§ **What the exercise asks**: In your copy, repeat the records exactly and leave out the pictures.

--- START ---

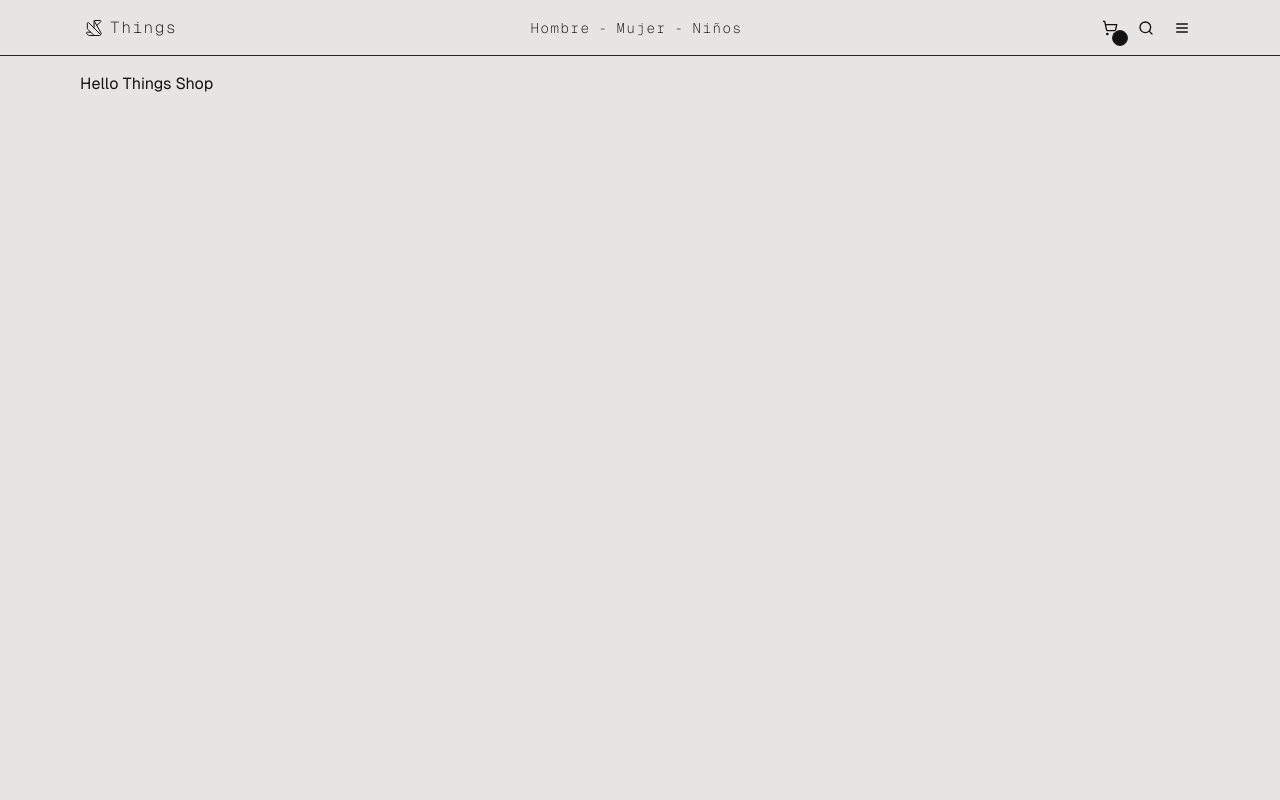
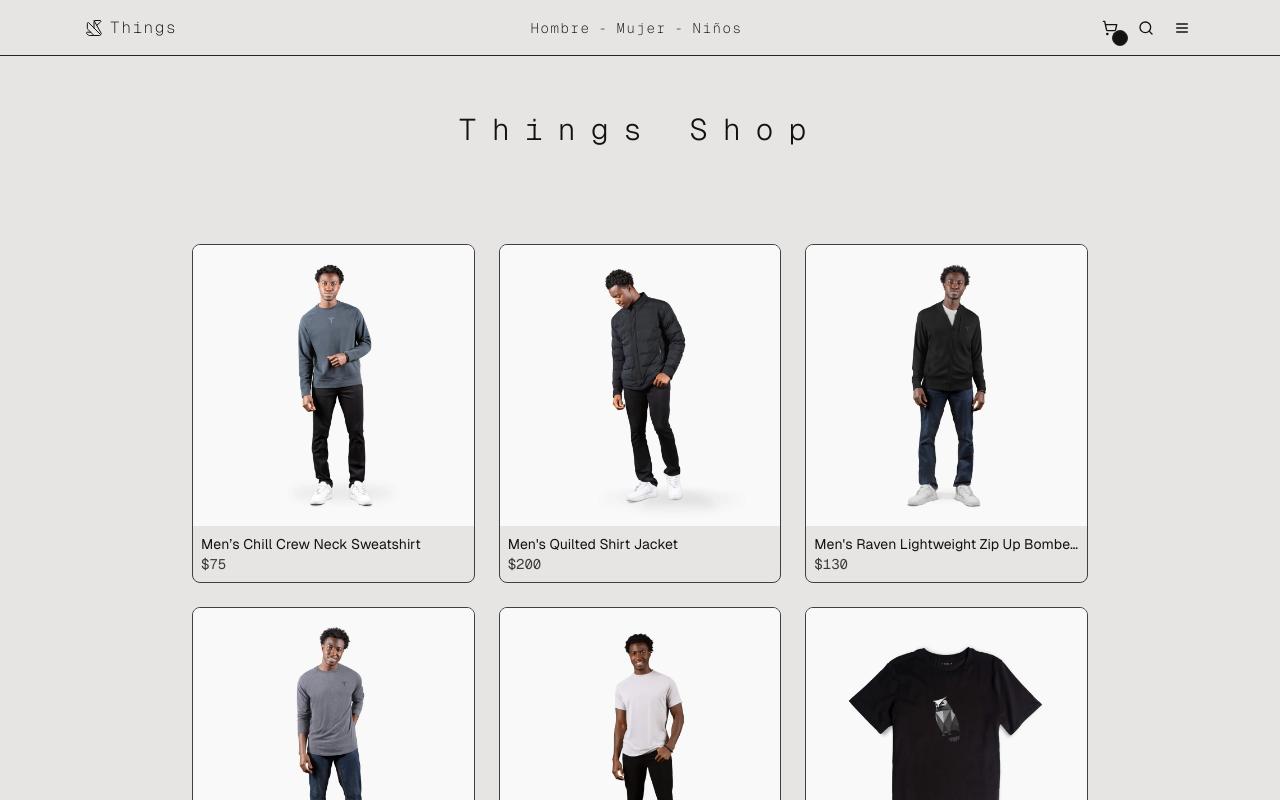
Before and after one commit to USpiri/things-shop, a Next.js app: page / in a window 1280 px wide. Shown: the top 800 px of the page. Built offline with nearby package versions, Linux system fonts and the light colour scheme.

Commit message:
✨ Feat: Products grid

```diff
--- a/src/app/(shop)/page.tsx
+++ b/src/app/(shop)/page.tsx
@@ -1,3 +1,13 @@
+import { ProductsGrid } from "@/components";
+import { initialData } from "@/seed";
+
 export default function ShopPage() {
-  return <main>Hello Things Shop</main>;
+  return (
+    <main>
+      <h1 className="text-center font-mono font-light tracking-[0.5em] text-3xl mt-10 mb-24">
+        Things Shop
+      </h1>
+      <ProductsGrid products={initialData.products} />
+    </main>
+  );
 }
--- a/src/components/index.ts
+++ b/src/components/index.ts
@@ -1 +1,2 @@
 export * from "./ui/top-bar/TopBar";
+export * from "./products/products-grid/ProductsGrid";
--- /dev/null
+++ b/src/components/products/products-grid/ProductGridItem.tsx
@@ -0,0 +1,37 @@
+import { Product } from "@/models/product.interface";
+import Image from "next/image";
+import Link from "next/link";
+
+interface Props {
+  product: Product;
+}
+
+export const ProductGridItem = ({ product }: Props) => {
+  return (
+    <Link
+      href={`/product/${product.slug}`}
+      className="fade-in border border-neutral-700 group rounded-lg overflow-hidden transition-all hover:border-neutral-500"
+    >
+      <div className="relative">
+        <Image
+          src={`/images/products/${product.images[0]}`}
+          width={500}
+          height={500}
+          alt={`Product: ${product.title} image`}
+          className="w-full"
+        />
+        <Image
+          src={`/images/products/${product.images[1]}`}
+          width={500}
+          height={500}
+          alt={`Product: ${product.title} image`}
+          className="w-full absolute top-0 left-0 transition-opacity opacity-0 group-hover:opacity-100 duration-300"
+        />
+      </div>
+      <div className="p-2 text-sm">
+        <h3 className="truncate group-hover:opacity-50">{product.title}</h3>
+        <p className="font-mono opacity-80">${product.price}</p>
+      </div>
+    </Link>
+  );
+};
--- /dev/null
+++ b/src/components/products/products-grid/ProductsGrid.tsx
@@ -0,0 +1,16 @@
+import { Product } from "@/models/product.interface";
+import { ProductGridItem } from "./ProductGridItem";
+
+interface Props {
+  products: Product[];
+}
+
+export const ProductsGrid = ({ products }: Props) => {
+  return (
+    <div className="grid grid-cols-2 sm:grid-cols-3 gap-3 sm:gap-6 max-w-4xl mx-auto">
+      {products.map((product) => (
+        <ProductGridItem product={product} key={product.slug} />
+      ))}
+    </div>
+  );
+};
```
Also changed, not shown: src/models/product.interface.ts (added, +16 -0 lines).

--- END ---

§ **Task answer**:
Before and after one commit to USpiri/things-shop, a Next.js app: page / in a window 1280 px wide. Shown: the top 800 px of the page. Built offline with nearby package versions, Linux system fonts and the light colour scheme.

Commit message:
✨ Feat: Products grid

```diff
--- a/src/app/(shop)/page.tsx
+++ b/src/app/(shop)/page.tsx
@@ -1,3 +1,13 @@
+import { ProductsGrid } from "@/components";
+import { initialData } from "@/seed";
+
 export default function ShopPage() {
-  return <main>Hello Things Shop</main>;
+  return (
+    <main>
+      <h1 className="text-center font-mono font-light tracking-[0.5em] text-3xl mt-10 mb-24">
+        Things Shop
+      </h1>
+      <ProductsGrid products={initialData.products} />
+    </main>
+  );
 }
--- a/src/components/index.ts
+++ b/src/components/index.ts
@@ -1 +1,2 @@
 export * from "./ui/top-bar/TopBar";
+export * from "./products/products-grid/ProductsGrid";
--- /dev/null
+++ b/src/components/products/products-grid/ProductGridItem.tsx
@@ -0,0 +1,37 @@
+import { Product } from "@/models/product.interface";
+import Image from "next/image";
+import Link from "next/link";
+
+interface Props {
+  product: Product;
+}
+
+export const ProductGridItem = ({ product }: Props) => {
+  return (
+    <Link
+      href={`/product/${product.slug}`}
+      className="fade-in border border-neutral-700 group rounded-lg overflow-hidden transition-all hover:border-neutral-500"
+    >
+      <div className="relative">
+        <Image
+          src={`/images/products/${product.images[0]}`}
+          width={500}
+          height={500}
+          alt={`Product: ${product.title} image`}
+          className="w-full"
+        />
+        <Image
+          src={`/images/products/${product.images[1]}`}
+          width={500}
+          height={500}
+          alt={`Product: ${product.title} image`}
+          className="w-full absolute top-0 left-0 transition-opacity opacity-0 group-hover:opacity-100 duration-300"
+        />
+      </div>
+      <div className="p-2 text-sm">
+        <h3 className="truncate group-hover:opacity-50">{product.title}</h3>
+        <p className="font-mono opacity-80">${product.price}</p>
+      </div>
+    </Link>
+  );
+};
--- /dev/null
+++ b/src/components/products/products-grid/ProductsGrid.tsx
@@ -0,0 +1,16 @@
+import { Product } from "@/models/product.interface";
+import { ProductGridItem } from "./ProductGridItem";
+
+interface Props {
+  products: Product[];
+}
+
+export const ProductsGrid = ({ products }: Props) => {
+  return (
+    <div className="grid grid-cols-2 sm:grid-cols-3 gap-3 sm:gap-6 max-w-4xl mx-auto">
+      {products.map((product) => (
+        <ProductGridItem product={product} key={product.slug} />
+      ))}
+    </div>
+  );
+};
```
Also changed, not shown: src/models/product.interface.ts (added, +16 -0 lines).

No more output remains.